> [Modification records]
▼
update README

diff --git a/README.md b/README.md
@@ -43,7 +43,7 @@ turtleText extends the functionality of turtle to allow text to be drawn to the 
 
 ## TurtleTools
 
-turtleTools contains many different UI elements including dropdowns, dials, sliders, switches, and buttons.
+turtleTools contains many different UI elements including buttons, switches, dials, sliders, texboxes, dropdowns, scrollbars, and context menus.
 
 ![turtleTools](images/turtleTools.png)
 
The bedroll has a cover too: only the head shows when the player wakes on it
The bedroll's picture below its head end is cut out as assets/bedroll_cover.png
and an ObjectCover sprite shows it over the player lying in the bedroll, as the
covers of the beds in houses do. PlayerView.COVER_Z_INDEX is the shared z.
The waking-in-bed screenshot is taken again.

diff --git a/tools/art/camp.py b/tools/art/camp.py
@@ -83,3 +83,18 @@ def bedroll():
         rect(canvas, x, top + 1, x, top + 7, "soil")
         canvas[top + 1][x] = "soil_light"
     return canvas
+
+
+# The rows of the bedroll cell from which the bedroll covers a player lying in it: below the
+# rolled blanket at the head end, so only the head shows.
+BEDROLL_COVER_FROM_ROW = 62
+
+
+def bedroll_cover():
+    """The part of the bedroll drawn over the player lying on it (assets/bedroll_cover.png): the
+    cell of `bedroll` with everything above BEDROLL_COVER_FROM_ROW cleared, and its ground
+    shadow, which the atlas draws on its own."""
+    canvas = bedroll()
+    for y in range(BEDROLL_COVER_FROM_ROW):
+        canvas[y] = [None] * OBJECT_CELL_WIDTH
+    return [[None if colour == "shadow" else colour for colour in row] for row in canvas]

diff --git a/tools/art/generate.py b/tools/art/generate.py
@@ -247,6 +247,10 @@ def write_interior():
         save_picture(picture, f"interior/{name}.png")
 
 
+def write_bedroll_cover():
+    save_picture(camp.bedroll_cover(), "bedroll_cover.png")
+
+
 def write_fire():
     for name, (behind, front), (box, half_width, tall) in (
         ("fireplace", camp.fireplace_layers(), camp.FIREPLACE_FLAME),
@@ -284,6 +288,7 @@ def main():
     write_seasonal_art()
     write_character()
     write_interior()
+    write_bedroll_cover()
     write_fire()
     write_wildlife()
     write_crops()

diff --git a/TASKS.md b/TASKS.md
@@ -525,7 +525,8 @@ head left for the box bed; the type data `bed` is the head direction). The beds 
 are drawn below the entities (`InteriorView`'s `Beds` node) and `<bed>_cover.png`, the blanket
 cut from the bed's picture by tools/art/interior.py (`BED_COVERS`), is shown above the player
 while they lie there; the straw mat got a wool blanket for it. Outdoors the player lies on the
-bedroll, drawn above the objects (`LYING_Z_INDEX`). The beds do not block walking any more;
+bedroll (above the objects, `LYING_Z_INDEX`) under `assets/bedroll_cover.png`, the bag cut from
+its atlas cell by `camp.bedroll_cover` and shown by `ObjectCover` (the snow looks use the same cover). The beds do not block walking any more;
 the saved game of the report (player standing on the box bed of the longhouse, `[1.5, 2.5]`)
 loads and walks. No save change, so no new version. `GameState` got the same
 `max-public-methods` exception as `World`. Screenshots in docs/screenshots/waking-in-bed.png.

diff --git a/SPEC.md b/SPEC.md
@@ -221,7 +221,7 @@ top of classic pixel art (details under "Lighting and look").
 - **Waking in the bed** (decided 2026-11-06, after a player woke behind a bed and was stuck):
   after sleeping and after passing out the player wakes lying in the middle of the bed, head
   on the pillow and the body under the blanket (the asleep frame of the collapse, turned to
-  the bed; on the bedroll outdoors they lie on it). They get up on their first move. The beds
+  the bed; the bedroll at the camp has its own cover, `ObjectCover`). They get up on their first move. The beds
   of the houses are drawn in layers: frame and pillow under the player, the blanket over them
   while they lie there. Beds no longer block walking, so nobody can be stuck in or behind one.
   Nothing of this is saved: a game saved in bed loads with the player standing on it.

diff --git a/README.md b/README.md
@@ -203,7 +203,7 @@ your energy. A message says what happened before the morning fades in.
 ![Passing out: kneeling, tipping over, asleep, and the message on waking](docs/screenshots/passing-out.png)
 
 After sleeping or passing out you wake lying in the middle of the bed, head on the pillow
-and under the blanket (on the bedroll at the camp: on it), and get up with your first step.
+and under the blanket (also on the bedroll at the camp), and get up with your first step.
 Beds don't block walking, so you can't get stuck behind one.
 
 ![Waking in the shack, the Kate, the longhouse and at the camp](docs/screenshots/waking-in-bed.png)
▲
> [Task brief]
Across all the records above, find each line with "stuck" in it and copy it.

> [Worked solution]
 - **Waking in the bed** (decided 2026-11-06, after a player woke behind a bed and was stuck):
   while they lie there. Beds no longer block walking, so nobody can be stuck in or behind one.
 Beds don't block walking, so you can't get stuck behind one.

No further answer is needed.